Top of Available data

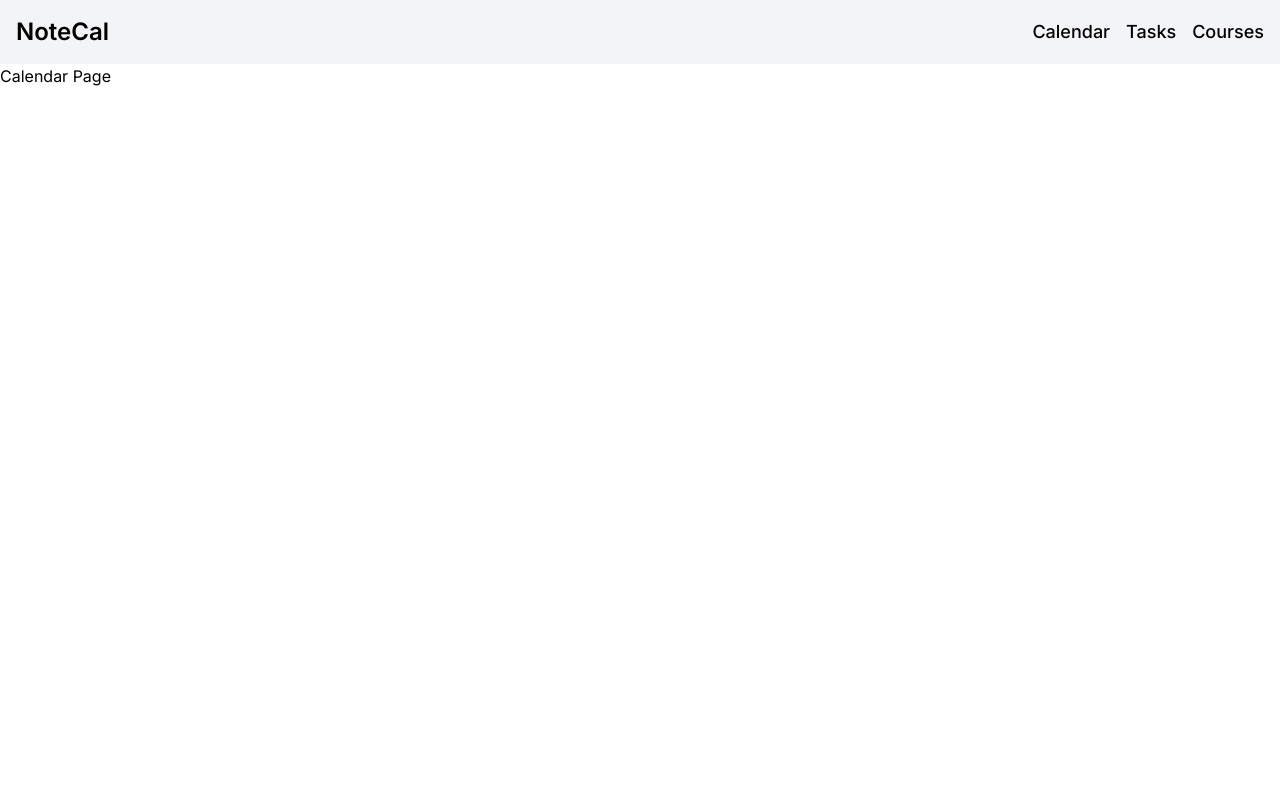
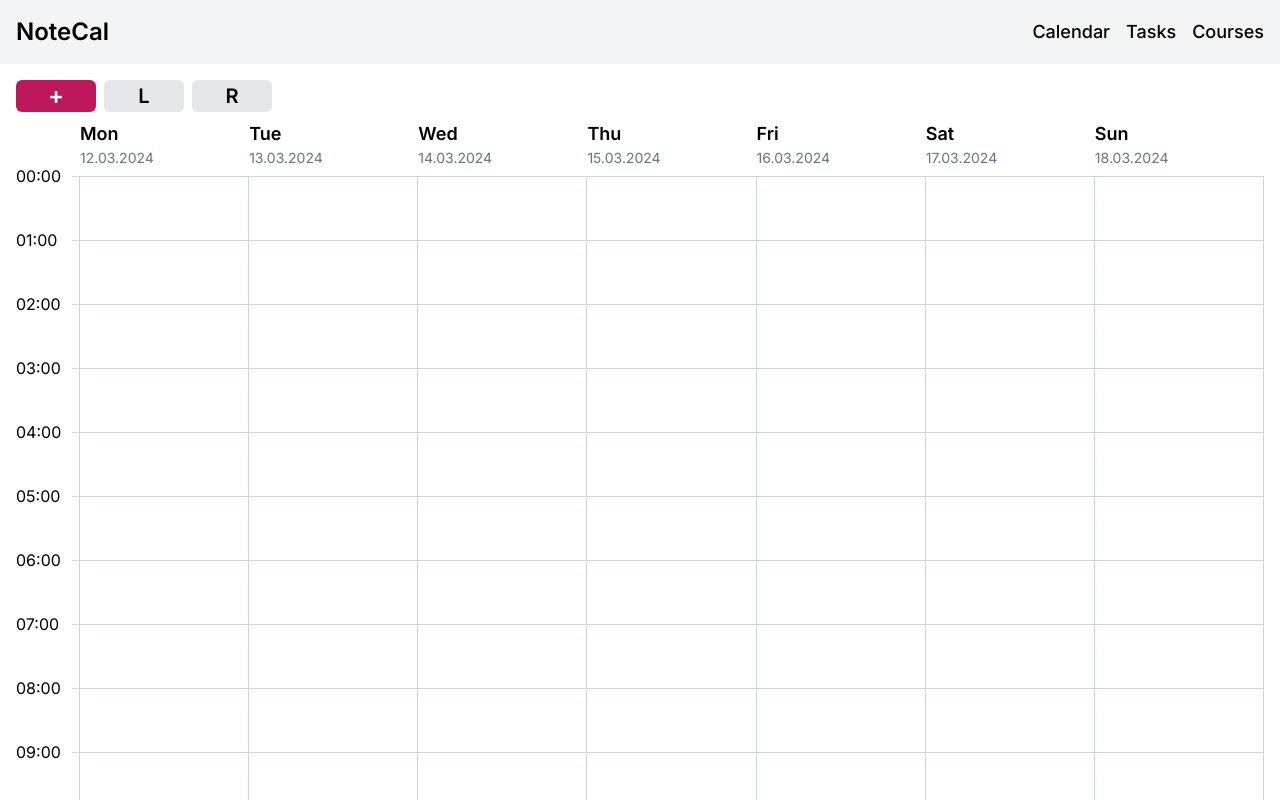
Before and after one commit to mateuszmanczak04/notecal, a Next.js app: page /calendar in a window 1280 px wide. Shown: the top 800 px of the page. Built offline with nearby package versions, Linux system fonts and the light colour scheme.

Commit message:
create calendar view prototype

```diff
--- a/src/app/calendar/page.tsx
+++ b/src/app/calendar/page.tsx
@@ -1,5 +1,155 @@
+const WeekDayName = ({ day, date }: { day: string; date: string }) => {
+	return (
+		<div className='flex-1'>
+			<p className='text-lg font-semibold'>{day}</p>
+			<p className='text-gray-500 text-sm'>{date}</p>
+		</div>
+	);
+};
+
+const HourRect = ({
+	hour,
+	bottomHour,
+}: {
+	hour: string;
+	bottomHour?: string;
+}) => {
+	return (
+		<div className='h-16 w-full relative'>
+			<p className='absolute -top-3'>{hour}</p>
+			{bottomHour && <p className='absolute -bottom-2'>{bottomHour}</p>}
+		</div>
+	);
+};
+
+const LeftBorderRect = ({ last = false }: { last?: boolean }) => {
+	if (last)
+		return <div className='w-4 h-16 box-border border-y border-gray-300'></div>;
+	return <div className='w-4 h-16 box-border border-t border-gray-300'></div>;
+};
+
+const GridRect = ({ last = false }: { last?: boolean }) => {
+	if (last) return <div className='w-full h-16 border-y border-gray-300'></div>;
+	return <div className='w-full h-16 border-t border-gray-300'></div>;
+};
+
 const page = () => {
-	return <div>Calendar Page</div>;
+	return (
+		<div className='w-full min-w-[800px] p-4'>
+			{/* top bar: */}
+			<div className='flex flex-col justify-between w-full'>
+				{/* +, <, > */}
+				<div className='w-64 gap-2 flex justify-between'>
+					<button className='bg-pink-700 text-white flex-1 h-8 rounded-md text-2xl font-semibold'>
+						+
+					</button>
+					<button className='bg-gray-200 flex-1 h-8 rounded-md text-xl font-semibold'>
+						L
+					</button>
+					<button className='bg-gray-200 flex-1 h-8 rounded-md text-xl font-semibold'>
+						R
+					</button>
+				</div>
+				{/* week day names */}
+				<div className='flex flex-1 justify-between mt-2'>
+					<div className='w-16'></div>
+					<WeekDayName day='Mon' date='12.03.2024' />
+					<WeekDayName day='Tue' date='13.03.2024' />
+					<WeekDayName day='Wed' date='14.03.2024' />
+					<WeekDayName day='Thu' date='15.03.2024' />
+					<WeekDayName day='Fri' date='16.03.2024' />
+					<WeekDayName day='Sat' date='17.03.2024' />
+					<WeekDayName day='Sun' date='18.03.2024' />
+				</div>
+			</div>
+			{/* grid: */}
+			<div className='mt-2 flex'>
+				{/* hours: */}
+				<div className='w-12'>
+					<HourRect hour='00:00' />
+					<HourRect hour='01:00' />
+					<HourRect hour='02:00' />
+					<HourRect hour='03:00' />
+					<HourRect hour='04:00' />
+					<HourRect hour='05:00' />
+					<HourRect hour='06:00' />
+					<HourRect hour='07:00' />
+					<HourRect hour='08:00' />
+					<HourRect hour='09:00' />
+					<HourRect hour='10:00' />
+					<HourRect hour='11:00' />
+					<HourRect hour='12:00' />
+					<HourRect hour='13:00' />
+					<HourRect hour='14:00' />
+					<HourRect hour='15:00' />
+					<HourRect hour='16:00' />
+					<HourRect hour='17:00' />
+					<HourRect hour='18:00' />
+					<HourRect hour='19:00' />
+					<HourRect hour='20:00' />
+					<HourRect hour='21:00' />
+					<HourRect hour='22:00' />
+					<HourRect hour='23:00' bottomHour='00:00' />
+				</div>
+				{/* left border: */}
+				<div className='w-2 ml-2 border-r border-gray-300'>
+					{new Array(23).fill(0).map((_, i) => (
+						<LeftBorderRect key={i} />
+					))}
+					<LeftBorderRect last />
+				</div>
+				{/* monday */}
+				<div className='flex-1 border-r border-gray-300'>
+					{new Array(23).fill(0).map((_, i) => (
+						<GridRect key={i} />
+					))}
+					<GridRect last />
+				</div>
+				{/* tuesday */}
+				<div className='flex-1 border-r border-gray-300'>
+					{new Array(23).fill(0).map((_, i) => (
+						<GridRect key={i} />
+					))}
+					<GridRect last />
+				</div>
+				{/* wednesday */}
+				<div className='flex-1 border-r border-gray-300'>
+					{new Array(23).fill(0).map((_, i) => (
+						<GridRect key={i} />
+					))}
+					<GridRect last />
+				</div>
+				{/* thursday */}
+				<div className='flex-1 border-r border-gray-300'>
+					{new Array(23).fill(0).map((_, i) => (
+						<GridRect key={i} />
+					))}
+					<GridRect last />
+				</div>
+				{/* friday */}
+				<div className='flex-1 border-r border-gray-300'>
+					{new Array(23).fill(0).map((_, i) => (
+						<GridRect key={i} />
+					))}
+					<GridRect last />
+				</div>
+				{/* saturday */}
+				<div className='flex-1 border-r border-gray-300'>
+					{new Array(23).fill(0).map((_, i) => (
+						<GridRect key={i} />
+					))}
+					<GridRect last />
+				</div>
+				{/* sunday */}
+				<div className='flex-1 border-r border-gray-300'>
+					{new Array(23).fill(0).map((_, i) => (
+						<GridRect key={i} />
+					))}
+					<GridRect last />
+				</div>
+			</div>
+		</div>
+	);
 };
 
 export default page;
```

Bottom of Available data
Top of Available data

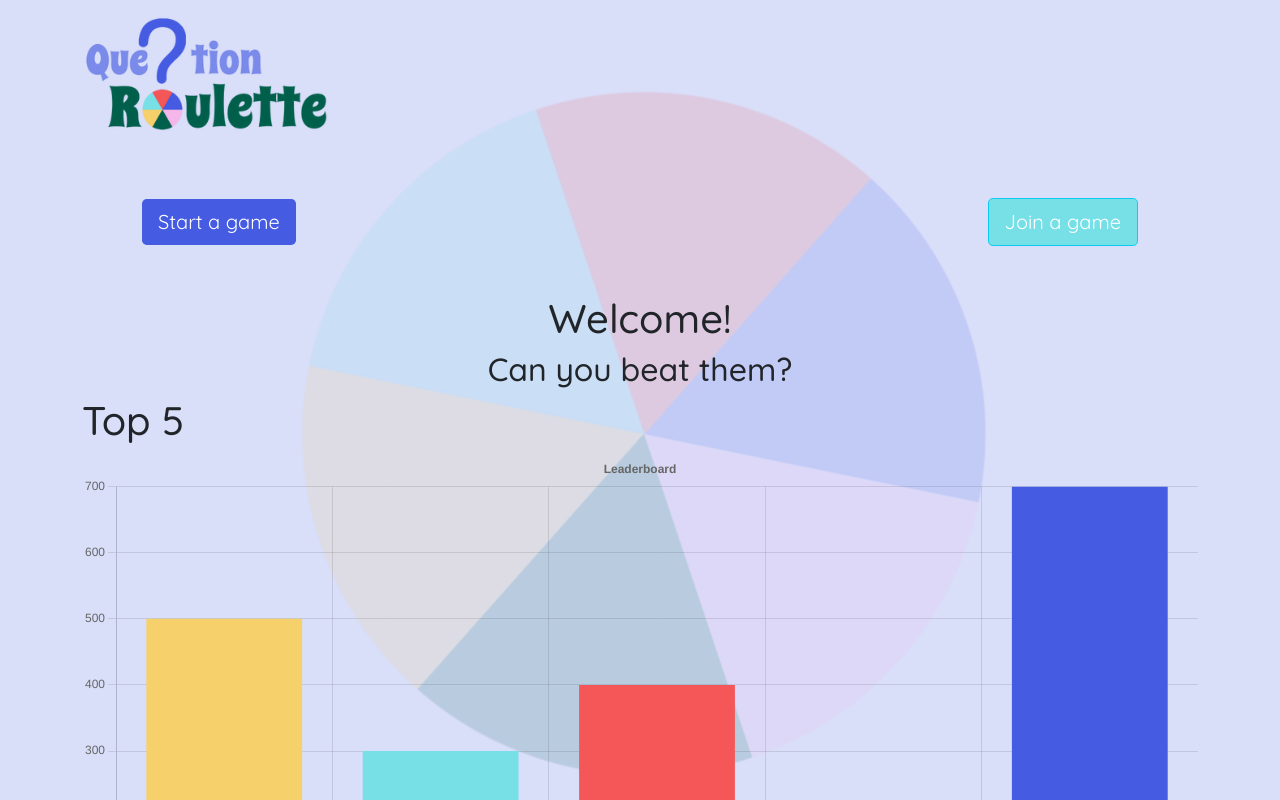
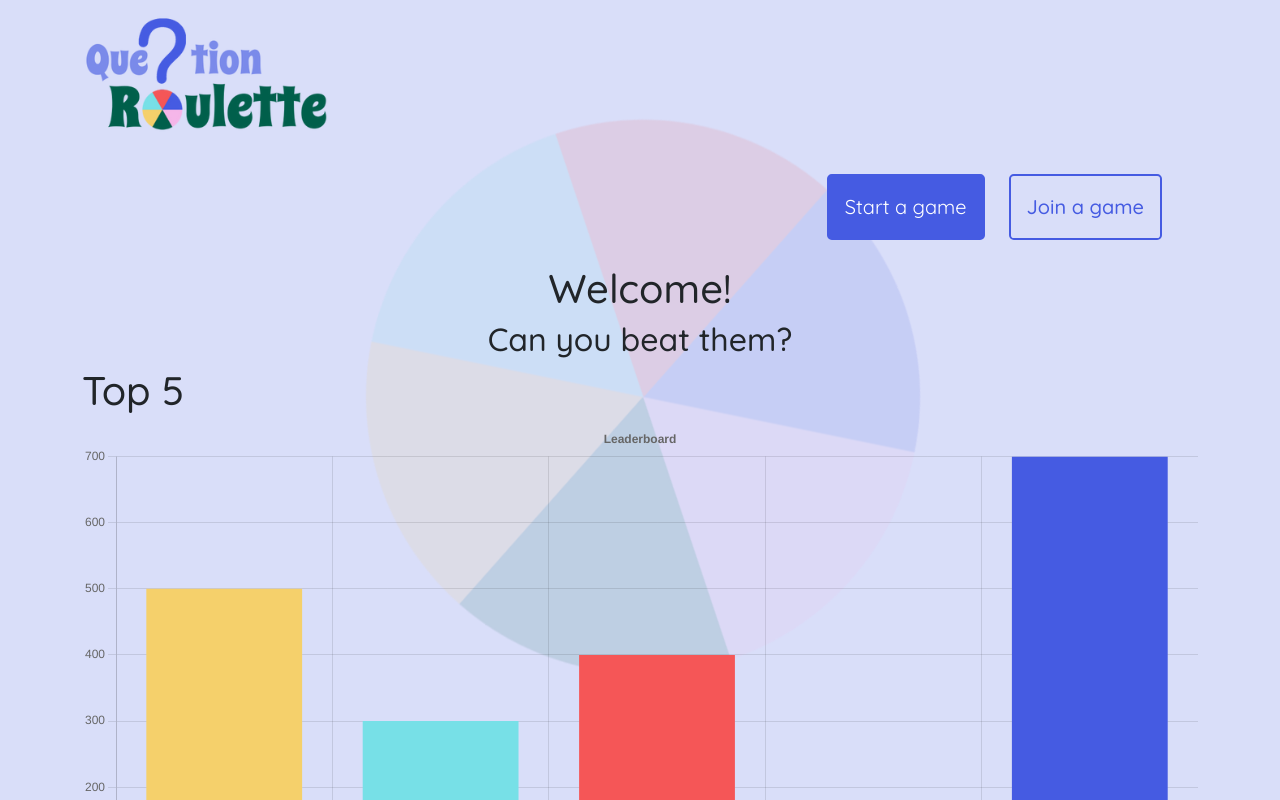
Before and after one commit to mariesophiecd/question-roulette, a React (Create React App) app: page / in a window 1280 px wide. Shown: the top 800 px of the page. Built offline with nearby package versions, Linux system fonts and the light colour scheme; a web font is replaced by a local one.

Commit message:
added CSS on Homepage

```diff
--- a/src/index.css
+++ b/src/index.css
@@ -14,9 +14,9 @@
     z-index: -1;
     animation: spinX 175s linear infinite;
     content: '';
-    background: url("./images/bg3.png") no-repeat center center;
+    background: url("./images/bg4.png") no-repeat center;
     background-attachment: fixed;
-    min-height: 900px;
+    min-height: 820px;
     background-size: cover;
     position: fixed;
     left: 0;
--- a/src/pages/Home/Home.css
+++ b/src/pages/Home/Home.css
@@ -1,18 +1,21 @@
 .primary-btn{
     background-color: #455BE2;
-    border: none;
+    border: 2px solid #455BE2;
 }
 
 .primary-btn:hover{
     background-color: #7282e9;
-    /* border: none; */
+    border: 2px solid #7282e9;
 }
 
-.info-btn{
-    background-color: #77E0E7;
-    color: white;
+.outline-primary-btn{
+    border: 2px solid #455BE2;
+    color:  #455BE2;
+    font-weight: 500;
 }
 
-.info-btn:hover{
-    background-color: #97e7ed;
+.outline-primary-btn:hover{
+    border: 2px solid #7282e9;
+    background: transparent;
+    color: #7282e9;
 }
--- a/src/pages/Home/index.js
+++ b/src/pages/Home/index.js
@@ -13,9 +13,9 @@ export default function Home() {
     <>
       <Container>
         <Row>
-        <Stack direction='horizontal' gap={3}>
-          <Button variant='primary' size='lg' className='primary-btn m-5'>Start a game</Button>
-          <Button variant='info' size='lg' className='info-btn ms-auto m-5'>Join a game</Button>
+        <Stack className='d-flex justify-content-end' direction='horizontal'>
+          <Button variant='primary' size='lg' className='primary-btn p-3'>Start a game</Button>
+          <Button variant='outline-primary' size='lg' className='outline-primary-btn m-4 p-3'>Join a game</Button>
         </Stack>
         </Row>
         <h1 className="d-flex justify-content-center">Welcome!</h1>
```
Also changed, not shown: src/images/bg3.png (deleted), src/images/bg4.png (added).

Bottom of Available data

● **Problem**:
All lines above that include the word "background" must be copied into the answer.

● **Response**:
-    background: url("./images/bg3.png") no-repeat center center;
+    background: url("./images/bg4.png") no-repeat center;
     background-attachment: fixed;
     background-size: cover;
     background-color: #455BE2;
     background-color: #7282e9;
-    background-color: #77E0E7;
-    background-color: #97e7ed;
+    background: transparent;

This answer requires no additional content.